In early April 1984, a massive multi-agency and multi-national investigation culminated with the arrests of nearly three-dozen Mafia members and associates, and search warrants that netted drug paraphernalia, immense amounts of cash and weapons, and a trove of incriminating documents.
The Pizza Connection was no more.
The Federal Bureau of Investigation recently celebrated the 35th anniversary of the historic takedown.
The case, granted that ignominious moniker—The Pizza Connection—by journalists chronicling it due to the frequent use of pizza parlors as fronts for drug sales, “was enormously complex and laborious,” the FBI noted.
According to federal prosecutors, which included Manhattan U.S. Attorney Rudy Giuliani, the 22 defendants that eventually went to trial were part of a vast, long-running drug conspiracy that touched four continents.
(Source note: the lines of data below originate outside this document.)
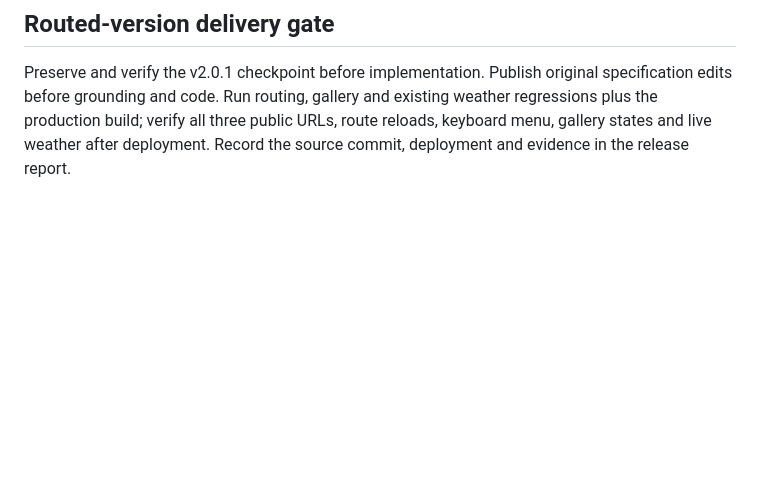
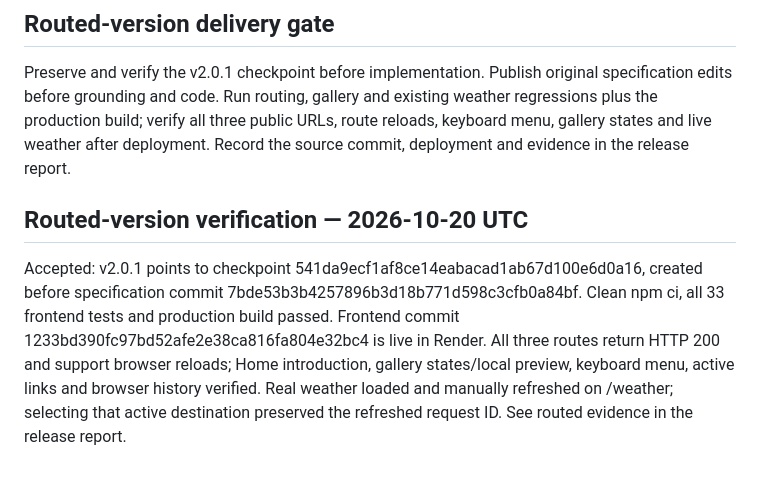
Before and after one commit to aribecker/demo-lab-v1, a Markdown page: specs/acceptance.md, the part around the change. Rendered like a GitHub page; blank space fills up the shorter version.

```diff
--- a/specs/acceptance.md
+++ b/specs/acceptance.md
@@ -46,3 +46,7 @@ Navigation acceptance verified in the live frontend deployed from cae61c61405d31
 
 ## Routed-version delivery gate
 Preserve and verify the v2.0.1 checkpoint before implementation. Publish original specification edits before grounding and code. Run routing, gallery and existing weather regressions plus the production build; verify all three public URLs, route reloads, keyboard menu, gallery states and live weather after deployment. Record the source commit, deployment and evidence in the release report.
+
+## Routed-version verification — 2026-10-20 UTC
+
+Accepted: v2.0.1 points to checkpoint 541da9ecf1af8ce14eabacad1ab67d100e6d0a16, created before specification commit 7bde53b3b4257896b3d18b771d598c3cfb0a84bf. Clean npm ci, all 33 frontend tests and production build passed. Frontend commit 1233bd390fc97bd52afe2e38ca816fa804e32bc4 is live in Render. All three routes return HTTP 200 and support browser reloads; Home introduction, gallery states/local preview, keyboard menu, active links and browser history verified. Real weather loaded and manually refreshed on /weather; selecting that active destination preserved the refreshed request ID. See routed evidence in the release report.
```
Also changed, not shown: docs/release.md (+37 -1 lines), specs/tasks.md (+2 -2 lines), docs/evidence/checkpoint-v2.0.1.jpg (added), docs/evidence/routed-gallery.jpg (added), docs/evidence/routed-home.jpg (added), docs/evidence/routed-weather.jpg (added), 4 other files.
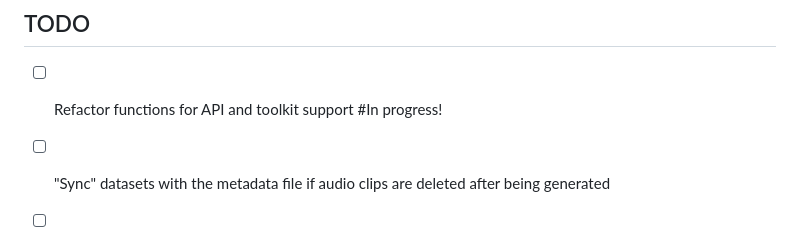
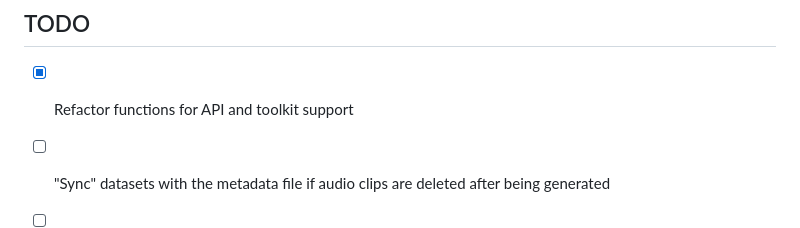
Before and after one commit to rioharper/VocalForge, a Markdown page: README.md, the part around the change. Rendered like a GitHub page.

```diff
--- a/README.md
+++ b/README.md
@@ -109,7 +109,7 @@ Error rate will vary widely depending on how you set the following parameters, s
 
 
 ## TODO
-- [ ] Refactor functions for API and toolkit support #In progress!
+- [X] Refactor functions for API and toolkit support
 - [ ] "Sync" datasets with the metadata file if audio clips are deleted after being generated
 - [ ] Add a step in the audio refinement processs to remove emotional speech
 - [ ] Add other normalization methods for audio
```
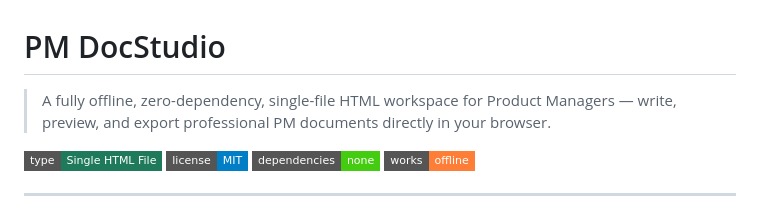
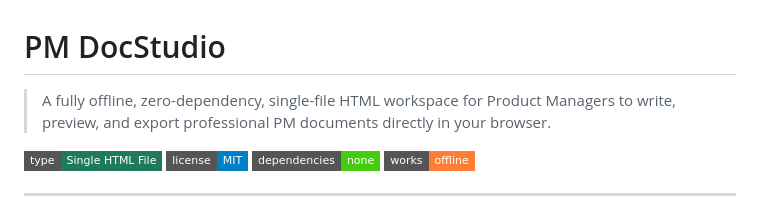
Before and after one commit to Web-Automation/pm-docstudio, a Markdown page: README.md, the part around the change. Rendered like a GitHub page; badges without logos.

Commit message:
Clarify project description in README

```diff
--- a/README.md
+++ b/README.md
@@ -1,6 +1,6 @@
 # PM DocStudio
 
-> A fully offline, zero-dependency, single-file HTML workspace for Product Managers — write, preview, and export professional PM documents directly in your browser.
+> A fully offline, zero-dependency, single-file HTML workspace for Product Managers to write, preview, and export professional PM documents directly in your browser.
 
 ![Type](https://img.shields.io/badge/type-Single%20HTML%20File-1e7a5a?style=flat-square)
 ![License](https://img.shields.io/badge/license-MIT-blue?style=flat-square)
```
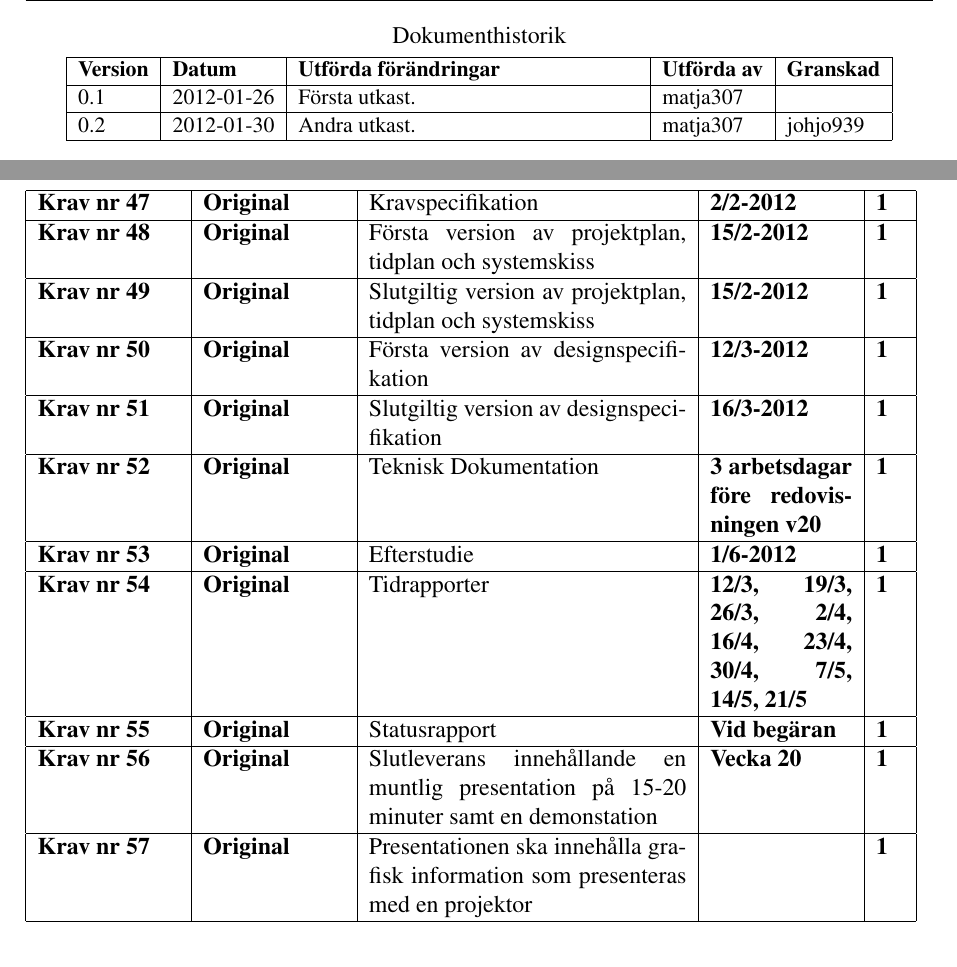
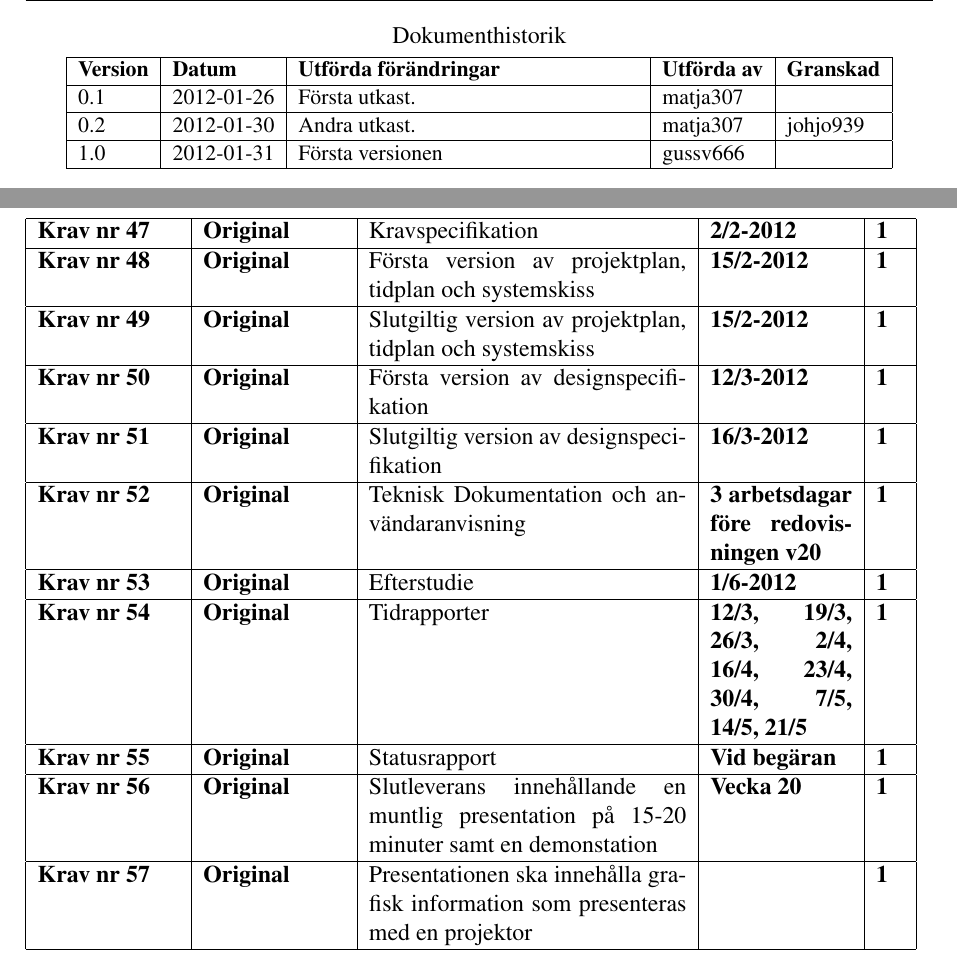
Before and after one commit to johanjoensson/Komborobot, a LaTeX document (Dokumentation/Kravspec/kravspec.tex): two parts of pages 5 and 13 of 16, joined at a grey line, cut so that both start at the same text. Compiled offline with pdfLaTeX.

Commit message:
Ändrade till version 1.0 och la till användaranvändning i krav 52

```diff
--- a/Dokumentation/Kravspec/kravspec.tex
+++ b/Dokumentation/Kravspec/kravspec.tex
@@ -23,7 +23,7 @@
 
 \newcommand{\LIPSdokumenttyp}{Kravspecifikation}
 \newcommand{\LIPSredaktor}{Simon Larsson}
-\newcommand{\LIPSversion}{0.2}
+\newcommand{\LIPSversion}{1.0}
 \newcommand{\LIPSdatum}{\dagensdatum}
 
 % Förslag till versionshantering:
@@ -58,6 +58,7 @@
 \begin{LIPSdokumenthistorik}
   \LIPSversionsinfo{0.1}{2012-01-26}{Första utkast.}{matja307}{}
   \LIPSversionsinfo{0.2}{2012-01-30}{Andra utkast.}{matja307}{johjo939}
+  \LIPSversionsinfo{1.0}{2012-01-31}{Första versionen}{gussv666}{}
 \end{LIPSdokumenthistorik}
 \newpage
 
@@ -350,7 +351,7 @@ Under vecka 20 så ska en slutleverans ske i form av en muntlig presentation, sa
 	\LIPSleverans{Original}{Slutgiltig version av projektplan, tidplan och systemskiss}{15/2-2012}{1}
 	\LIPSleverans{Original}{Första version av designspecifikation}{12/3-2012}{1}
 	\LIPSleverans{Original}{Slutgiltig version av designspecifikation}{16/3-2012}{1}
-	\LIPSleverans{Original}{Teknisk Dokumentation}{3 arbetsdagar före redovisningen v20}{1}
+	\LIPSleverans{Original}{Teknisk Dokumentation och användaranvisning}{3 arbetsdagar före redovisningen v20}{1}
 	\LIPSleverans{Original}{Efterstudie}{1/6-2012}{1}
 	\LIPSleverans{Original}{Tidrapporter}{12/3, 19/3, 26/3, 2/4, 16/4, 23/4, 30/4, 7/5, 14/5, 21/5}{1}
 	\LIPSleverans{Original}{Statusrapport}{Vid begäran}{1}
```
The scheme involved purchasing morphine base from suppliers in Turkey, processing it into heroin in Sicily, smuggling it into the U.S., and then selling it through pizza shops and other Mafia-run businesses stretching from New York to Illinois and Wisconsin. Cocaine was also being imported from South America as part of the operation.
And it was quite the lucrative business, according to authorities. From January 1975 until April 1984, an estimated $1.6 billion worth of heroin was shipped to the U.S. in the plot. The cash profits were then illegally laundered through a web of banks and brokerages here and overseas.
Federal officials noted that among the 22 men charged in the extensive case were Gaetano Badalamenti, the former top boss of the Sicilian Mafia; and Salvatore “Toto” Catalano, the owner of the now-defunct Catalano Bros. Bakery on Metropolitan Avenue in Middle Village and San Giuseppe Pizza in Forest Hills—and a major figure in the Bonanno organized crime family.
Iconic undercover FBI Agent Joe Pistone, who famously infiltrated the Bonannos in 1976 as “Donnie Brasco,” delivered “crucial intelligence” that helped set the mammoth case in motion, according to the FBI. Over time, the investigation garnered contributions from the NYPD, the Drug Enforcement Administration, U.S. Customs, and international authorities (including FBI international legal attaché offices) in Italy, Sicily, Spain, Switzerland, Turkey, Brazil, Canada, Great Britain, Germany, and Mexico.
Over more than four years, authorities gathered a mountain of records and evidence and utilized an array of investigative capabilities. They conducted surveillance on multiple players on multiple continents, sometimes around the clock. They traced and analyzed thousands of telephone calls, often from remote pay phones. (The phone outside Catalano’s bakery yielded conspiratorial conversations that implicated dozens of gangsters.) Since those involved mostly spoke Sicilian and used coded phrases to conceal their true activities, turning their many covert conversations into plain English was especially challenging, the feds noted, requiring a team of expert translators from the FBI and elsewhere.
The trial began on Oct. 24, 1985, with 22 defendants, all Sicilian-born men. As the government made its case over 16 months—the longest criminal jury trial in U.S. history to this day—two men pleaded guilty to lesser charges and one was murdered. That left 19 defendants by the time the jury delivered its verdict on March 2, 1987. All but one of the final 19 defendants were convicted.